Principles of Design – Elements of Design

Principles of Design refers to the use of proximity, alignment, repetition, contrast, and other visual elements in compositions. Learn about the theories and conventions that inform how writers compose with the elements of art so your texts pique the interests of your readers. Learn design principles so your presentations and texts convey a professional tone and style.    

What are the Principles of Design?

Design Principles refers to

Related Concepts: Design Thinking; Visual Language

Why Do Principles of Design Matter?

Design Principles inform reading and writing practices. They constitute a basic literacy competency for a knowledge worker, especially given the visual turn in professional, workplace, and academic writing. Declarative and tacit knowledge of design principles can help you avoid creating discordant designs that detract from your intended purpose.

Design Principles are a sort of grammar for visual language: they inform both the interpretation and production of information. Yet rather than defining how words, phrases, sentences, and paragraphs can go together to create clarity, they govern visual language. Just as we learn grammar informally as we read the works of others, we learn design principles largely through informal processes: from trial and error, from practice, learning, observing, and thinking. Consider, for instance, the global preoccupation with selfies: some surveys estimate that people take 450 selfies a year, and over 25,700 selfies in a lifetime. That’s a lot of practice when it comes to framing and working with images.

The visual design of your documents plays an extraordinary role in modern communications. Note, e.g, this summary by MoveableINK:

1. 90% of the information processed by the brain is visual.
2. It takes only 13 milliseconds for the human brain to process an image.
3. The human brain processes images 60,000 times faster than text.
4. 80% of people remember what they see, compared to ten percent what they hear and 20 percent of what they read.
5. In responses to a recent survey, 95% of B2B buyers said that they wanted shorter and highly visual content.
6. Publishers that feature visual content grow traffic 12 times faster than those who don’t.

Source: 29 Incredible Stats that Prove the Power of Visual Marketing

The Big 4 Design Principles: P.A.R.C (aka C.R.A.P)

In 2015 Robin Williams argued that non designers should be aware of four major design principles: Proximity, Alignment, Repetition, Contrast. These principles, sometimes referred to as P.A.R.C. or C.R.A.P., play a king-size role in any composition.

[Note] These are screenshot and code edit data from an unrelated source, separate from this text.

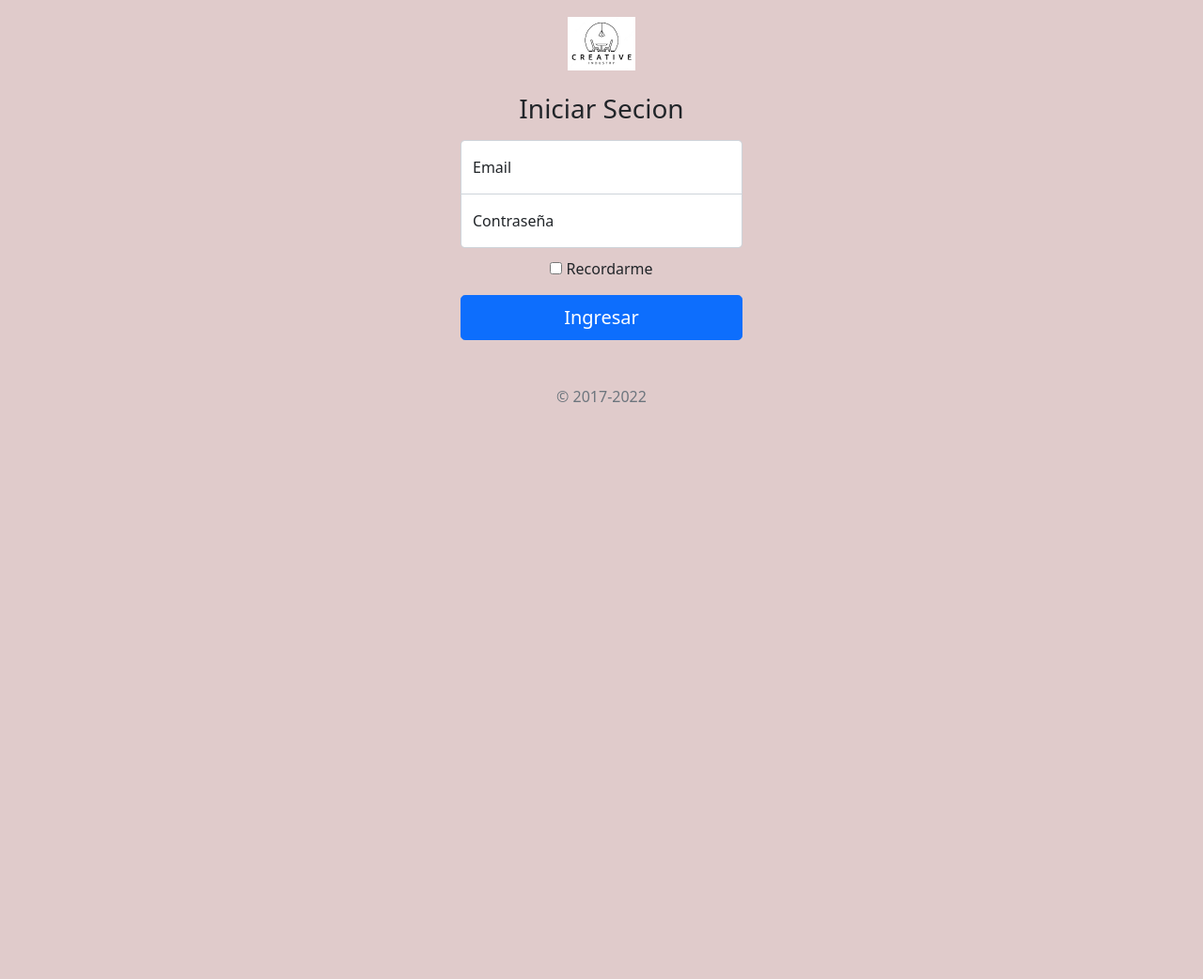
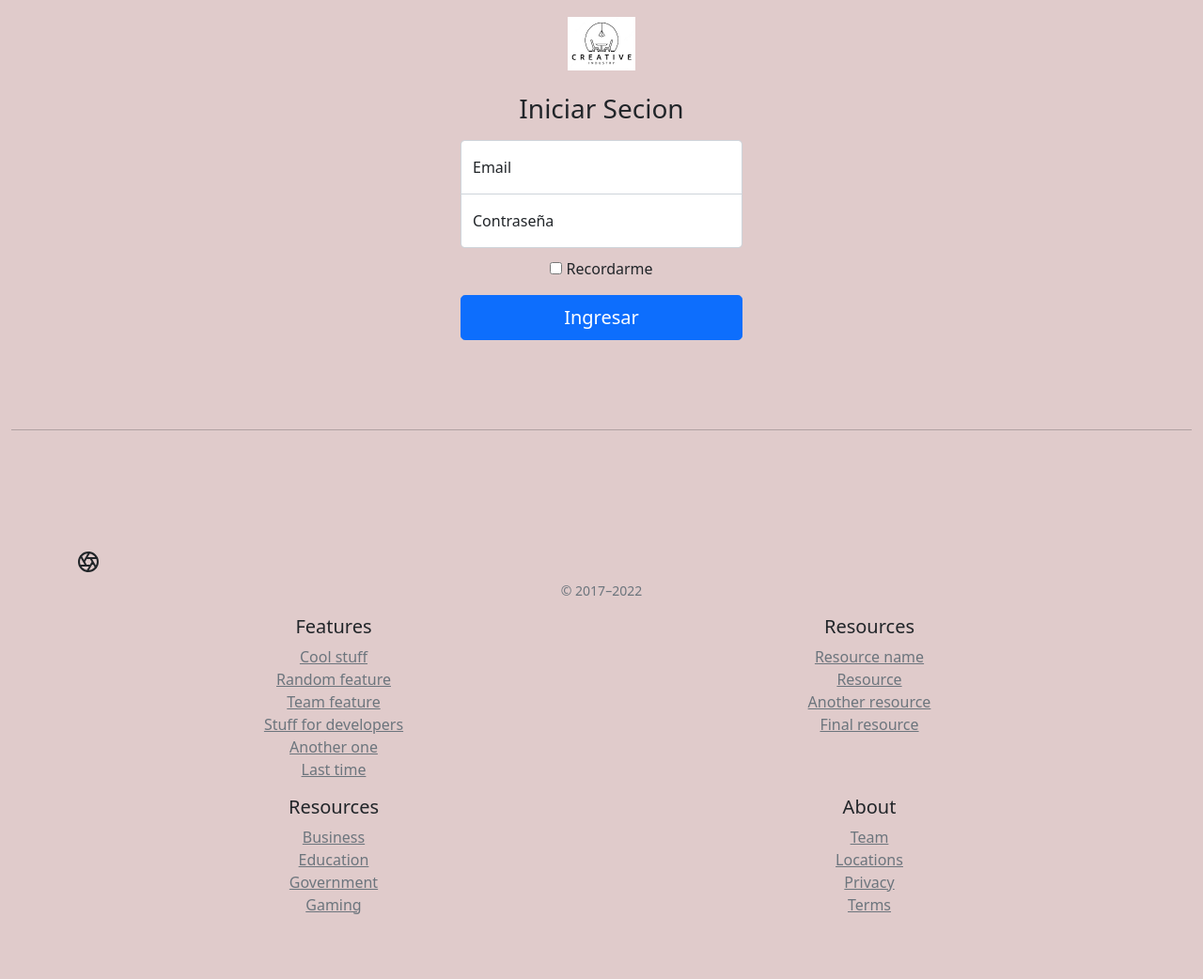
Before and after one commit to CodigoSmartDev/Muebleria-WalterChavez, a plain HTML site: page Paginas/ingresar.html in a window 1280 px wide. Shown: the part 147-1189 px from the top of the page at 94% size. Before the commit the page ends 800 px from the top, so only its background shows below. Drawn offline with nearby package versions, Linux system fonts and the light colour scheme.

Commit message:
Agregado de footer en ingresar

```diff
--- a/Paginas/ingresar.html
+++ b/Paginas/ingresar.html
@@ -71,9 +71,57 @@
           </label>
         </div>
         <button class="w-100 btn btn-lg btn-primary" type="submit">Ingresar</button>
-        <p class="mt-5 mb-3 text-muted">&copy; 2017-2022</p>
       </form>
     </main>
+
+    <hr class="featurette-divider">
+
+    <footer class="container py-5 bg-">
+      <div class="row">
+        <div class="col-12 col-md">
+          <svg xmlns="http://www.w3.org/2000/svg" width="24" height="24" fill="none" stroke="currentColor" stroke-linecap="round" stroke-linejoin="round" stroke-width="2" class="d-block mb-2" role="img" viewBox="0 0 24 24"><title>Product</title><circle cx="12" cy="12" r="10"/><path d="M14.31 8l5.74 9.94M9.69 8h11.48M7.38 12l5.74-9.94M9.69 16L3.95 6.06M14.31 16H2.83m13.79-4l-5.74 9.94"/></svg>
+          <small class="d-block mb-3 text-muted">&copy; 2017–2022</small>
+        </div>
+        <div class="col-6 col-md">
+          <h5>Features</h5>
+          <ul class="list-unstyled text-small">
+            <li><a class="link-secondary" href="#">Cool stuff</a></li>
+            <li><a class="link-secondary" href="#">Random feature</a></li>
+            <li><a class="link-secondary" href="#">Team feature</a></li>
+            <li><a class="link-secondary" href="#">Stuff for developers</a></li>
+            <li><a class="link-secondary" href="#">Another one</a></li>
+            <li><a class="link-secondary" href="#">Last time</a></li>
+          </ul>
+        </div>
+        <div class="col-6 col-md">
+          <h5>Resources</h5>
+          <ul class="list-unstyled text-small">
+            <li><a class="link-secondary" href="#">Resource name</a></li>
+            <li><a class="link-secondary" href="#">Resource</a></li>
+            <li><a class="link-secondary" href="#">Another resource</a></li>
+            <li><a class="link-secondary" href="#">Final resource</a></li>
+          </ul>
+        </div>
+        <div class="col-6 col-md">
+          <h5>Resources</h5>
+          <ul class="list-unstyled text-small">
+            <li><a class="link-secondary" href="#">Business</a></li>
+            <li><a class="link-secondary" href="#">Education</a></li>
+            <li><a class="link-secondary" href="#">Government</a></li>
+            <li><a class="link-secondary" href="#">Gaming</a></li>
+          </ul>
+        </div>
+        <div class="col-6 col-md">
+          <h5>About</h5>
+          <ul class="list-unstyled text-small">
+            <li><a class="link-secondary" href="#">Team</a></li>
+            <li><a class="link-secondary" href="#">Locations</a></li>
+            <li><a class="link-secondary" href="#">Privacy</a></li>
+            <li><a class="link-secondary" href="#">Terms</a></li>
+          </ul>
+        </div>
+      </div>
+    </footer>
 
     <script src="https://cdn.jsdelivr.net/npm/bootstrap@5.0.2/dist/js/bootstrap.bundle.min.js" integrity="sha384-MrcW6ZMFYlzcLA8Nl+NtUVF0sA7MsXsP1UyJoMp4YLEuNSfAP+JcXn/tWtIaxVXM" crossorigin="anonymous">
     </script>
```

ProximityPlace related items together. Chunk liked-minded content together and separate disparate chunks of content.
AlignmentAlign copy and visuals in consistent manner. Avoid a jumbled look, the feeling of puzzle pieces scattered willy nilly.
RepetitionRepeat design elements (e.g., consistency in alignment and headings) throughout a text.
Repeat words and phrases for emphasis and clarity.
ContrastCreate focus by using design elements (such as use of bold face or font) to highlight texts and the ideas behind those texts.

Since the publications of Williams’ book, The Non-Designer’s Design Book, other designers have seconded her opinion that these are the four most important considerations for anyone endeavoring to communicate visually. Examples:

Design Principles: Contrast, Repetition, Alignment, Proximity

Other Principles of Design

Balance: Symmetrical, Asymmetrical, & RadialPlace design elements in relation to other design elements. Place equal weighting of design elements on the left, right, top, and bottom quadrants of the text to achieve balance.
Color – Color TheoryColors, like words, have connotations. Be sure to choose colors that reflect your intentions.
11 Visual Hierarchy Design Principles – Learn How to Improve and Create Beautiful Graphic Designs

Works Cited

Robin Williams. (2015). The Non-Designer’s Design Book. Peachpit Press.

Zhenghui Shen. (n.d.). Robin Williams’ four basic design principles for non-designers | Wiredcraft. Retrieved September 12, 2022, from